5th UF Water Institute Symposium Abstract

Submitter's Name Kevin Morris
Session Name Panel: Actionable Science for Water Resources Management Planning and Decision Making
Author(s) Kevin Morris,  Peace River Manasota Regional Water Supply Authority (Presenting Author)
  Climate Variability and Water Supply Sustainability Modeling on the Peace River

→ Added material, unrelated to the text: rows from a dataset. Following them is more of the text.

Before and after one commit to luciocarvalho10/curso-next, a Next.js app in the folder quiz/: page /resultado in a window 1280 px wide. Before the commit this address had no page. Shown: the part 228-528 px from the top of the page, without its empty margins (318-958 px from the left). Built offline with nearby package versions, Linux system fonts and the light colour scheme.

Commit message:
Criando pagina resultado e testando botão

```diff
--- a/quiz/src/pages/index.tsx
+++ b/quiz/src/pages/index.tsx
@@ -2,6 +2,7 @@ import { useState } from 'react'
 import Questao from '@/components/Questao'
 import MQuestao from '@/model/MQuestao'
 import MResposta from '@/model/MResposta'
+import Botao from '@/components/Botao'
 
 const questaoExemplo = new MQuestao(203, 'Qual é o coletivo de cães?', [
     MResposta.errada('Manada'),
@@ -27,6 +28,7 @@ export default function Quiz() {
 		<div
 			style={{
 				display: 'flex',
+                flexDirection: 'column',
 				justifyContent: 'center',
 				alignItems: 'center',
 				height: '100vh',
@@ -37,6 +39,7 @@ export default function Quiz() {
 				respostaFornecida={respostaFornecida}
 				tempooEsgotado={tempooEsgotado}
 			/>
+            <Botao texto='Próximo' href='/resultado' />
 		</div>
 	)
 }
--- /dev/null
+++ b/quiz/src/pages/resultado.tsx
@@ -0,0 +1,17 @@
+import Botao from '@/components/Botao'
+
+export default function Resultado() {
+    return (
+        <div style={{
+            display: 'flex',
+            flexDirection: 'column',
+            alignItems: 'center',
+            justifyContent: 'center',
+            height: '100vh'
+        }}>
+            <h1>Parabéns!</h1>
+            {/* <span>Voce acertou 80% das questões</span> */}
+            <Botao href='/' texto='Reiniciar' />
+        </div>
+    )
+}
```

  Projected sea level rise will greatly impact river-based coastal water supplies that are subject to tidal influence like the Peace River in SW Florida. Climate variability is also a concern; projected temperature rise will increase reservoir evaporation rates and affect customer demand patterns. Scientists also expect significant seasonal changes to precipitation patterns in the decades to come. Water planners face the challenge of assessing projected impacts and then developing decision tools which evaluate risk profile given the implementation of various adaptation management alternatives. Infrastructure investment decisions made today have to serve society for the next 20 to 100 years. So decision tools are needed to frame system reliability over time to insure decisions made today are well justified, timely and likely to achieve the desired long term risk reduction objectives intended. The Peace River Manasota Regional Water Supply Authority provides drinking water to 500,000 people within a four county area in Southwest Florida. The utility‚Äôs source of drinking water is the Peace River and although the river intake is located 38 miles upstream from the open waters of the Gulf of Mexico, the river intake is built at sea level and currently sees daily tidal variations from -1 foot to +1.5 feet above mean sea level. The utility developed a decision tool which incorporates the effects of sea level rise on system reliability. The decision tool model has embedded within it a baseline water quality profile for river flow as well as profiles for five successively worse sea level rise projections. This model, named the Peace River Operations Platform Assessment Tool (PROPAT) is one of the first of its kind developed for an existing surface water system that includes features for sea level rise, climate variability and alternate sources of supply in a single platform.